## [What this task involves]
Lines in the entries below where the word "components" shows up should each be copied.

## [Source records]
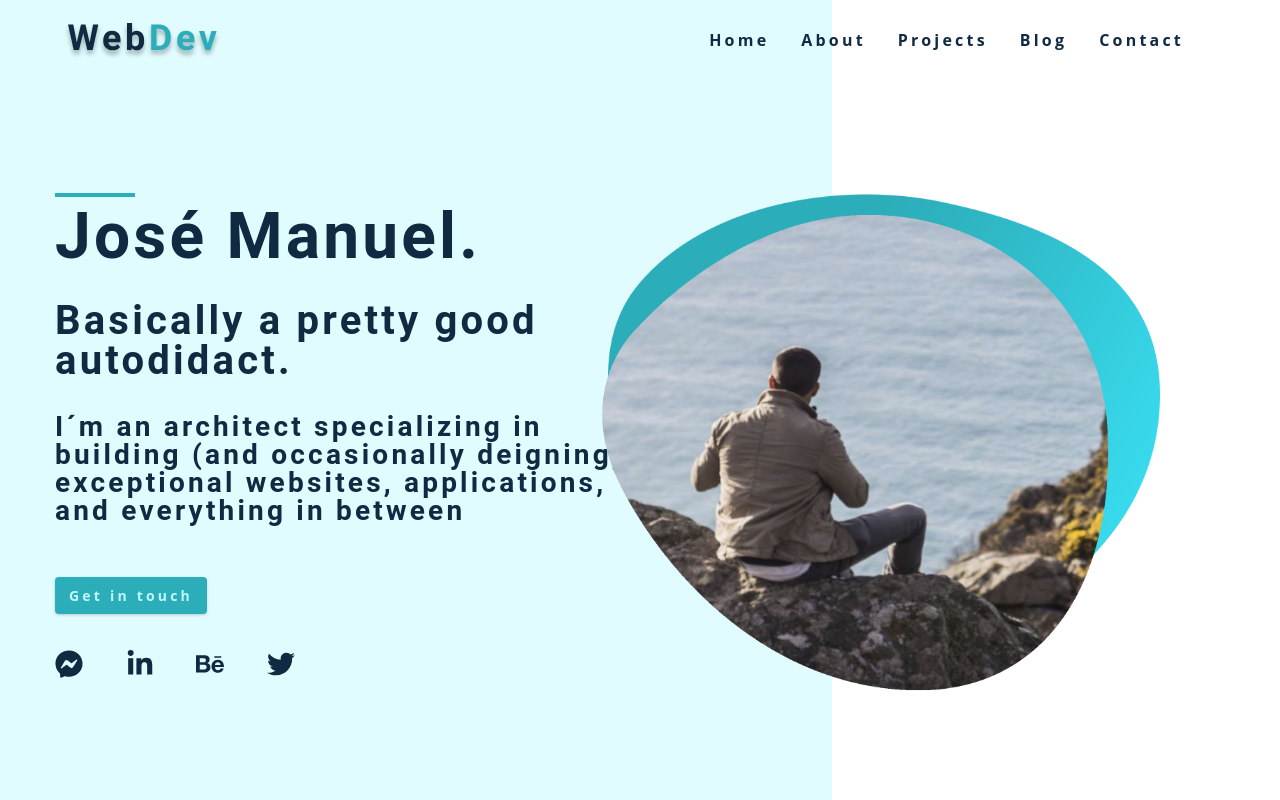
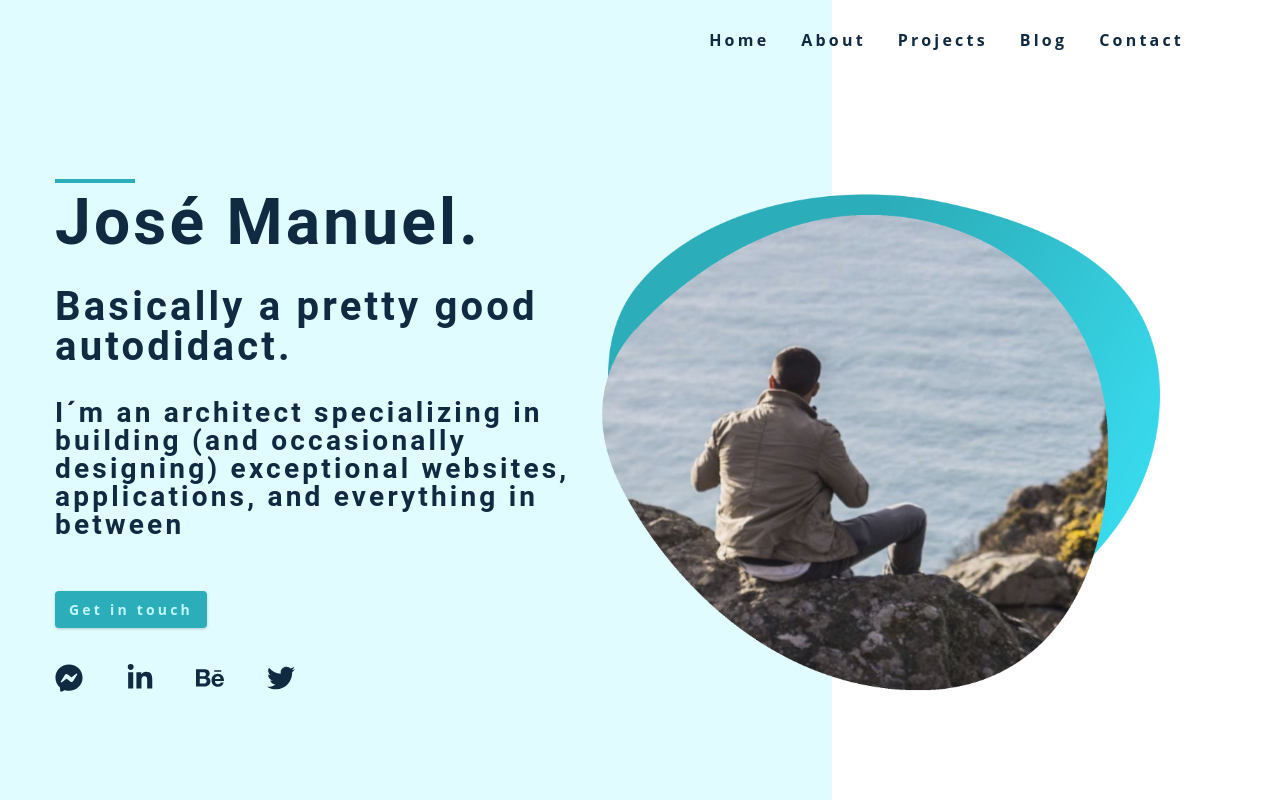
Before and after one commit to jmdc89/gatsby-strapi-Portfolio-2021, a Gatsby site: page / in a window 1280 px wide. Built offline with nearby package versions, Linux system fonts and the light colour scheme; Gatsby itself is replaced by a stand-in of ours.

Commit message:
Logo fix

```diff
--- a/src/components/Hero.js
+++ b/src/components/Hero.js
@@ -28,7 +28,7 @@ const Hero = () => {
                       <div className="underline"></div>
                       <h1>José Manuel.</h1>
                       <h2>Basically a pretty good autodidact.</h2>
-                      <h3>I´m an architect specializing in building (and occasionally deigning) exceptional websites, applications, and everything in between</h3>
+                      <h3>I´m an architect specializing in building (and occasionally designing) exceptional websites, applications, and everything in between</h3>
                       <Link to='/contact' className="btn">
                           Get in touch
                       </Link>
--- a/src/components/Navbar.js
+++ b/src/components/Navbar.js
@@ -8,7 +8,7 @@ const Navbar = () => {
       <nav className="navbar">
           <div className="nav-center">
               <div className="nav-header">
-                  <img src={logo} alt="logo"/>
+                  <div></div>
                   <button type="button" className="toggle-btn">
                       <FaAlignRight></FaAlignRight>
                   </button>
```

## [Task output]
--- a/src/components/Hero.js
+++ b/src/components/Hero.js
--- a/src/components/Navbar.js
+++ b/src/components/Navbar.js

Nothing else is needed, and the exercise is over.